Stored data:
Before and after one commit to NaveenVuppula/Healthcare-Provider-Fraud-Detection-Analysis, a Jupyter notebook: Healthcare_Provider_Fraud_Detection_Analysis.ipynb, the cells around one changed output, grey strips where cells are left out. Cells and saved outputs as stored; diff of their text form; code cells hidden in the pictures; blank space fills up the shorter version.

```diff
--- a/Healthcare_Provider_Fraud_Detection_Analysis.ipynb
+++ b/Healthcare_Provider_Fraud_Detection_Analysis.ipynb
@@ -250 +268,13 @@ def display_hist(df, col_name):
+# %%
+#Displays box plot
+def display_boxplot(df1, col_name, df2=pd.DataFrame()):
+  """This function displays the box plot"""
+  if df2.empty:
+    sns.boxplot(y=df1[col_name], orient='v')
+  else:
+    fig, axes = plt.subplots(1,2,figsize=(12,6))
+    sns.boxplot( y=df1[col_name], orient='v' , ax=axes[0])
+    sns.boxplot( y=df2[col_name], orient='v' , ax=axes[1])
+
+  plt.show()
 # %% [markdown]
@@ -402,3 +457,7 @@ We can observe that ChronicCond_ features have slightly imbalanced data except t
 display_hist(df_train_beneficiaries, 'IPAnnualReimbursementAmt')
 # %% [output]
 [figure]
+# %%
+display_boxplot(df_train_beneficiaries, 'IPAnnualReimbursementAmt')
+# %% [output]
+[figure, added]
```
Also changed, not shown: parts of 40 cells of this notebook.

#### What the exercise asks
All of the records above are to be set down again exactly.

#### Result for this exercise
Before and after one commit to NaveenVuppula/Healthcare-Provider-Fraud-Detection-Analysis, a Jupyter notebook: Healthcare_Provider_Fraud_Detection_Analysis.ipynb, the cells around one changed output, grey strips where cells are left out. Cells and saved outputs as stored; diff of their text form; code cells hidden in the pictures; blank space fills up the shorter version.

```diff
--- a/Healthcare_Provider_Fraud_Detection_Analysis.ipynb
+++ b/Healthcare_Provider_Fraud_Detection_Analysis.ipynb
@@ -250 +268,13 @@ def display_hist(df, col_name):
+# %%
+#Displays box plot
+def display_boxplot(df1, col_name, df2=pd.DataFrame()):
+  """This function displays the box plot"""
+  if df2.empty:
+    sns.boxplot(y=df1[col_name], orient='v')
+  else:
+    fig, axes = plt.subplots(1,2,figsize=(12,6))
+    sns.boxplot( y=df1[col_name], orient='v' , ax=axes[0])
+    sns.boxplot( y=df2[col_name], orient='v' , ax=axes[1])
+
+  plt.show()
 # %% [markdown]
@@ -402,3 +457,7 @@ We can observe that ChronicCond_ features have slightly imbalanced data except t
 display_hist(df_train_beneficiaries, 'IPAnnualReimbursementAmt')
 # %% [output]
 [figure]
+# %%
+display_boxplot(df_train_beneficiaries, 'IPAnnualReimbursementAmt')
+# %% [output]
+[figure, added]
```
Also changed, not shown: parts of 40 cells of this notebook.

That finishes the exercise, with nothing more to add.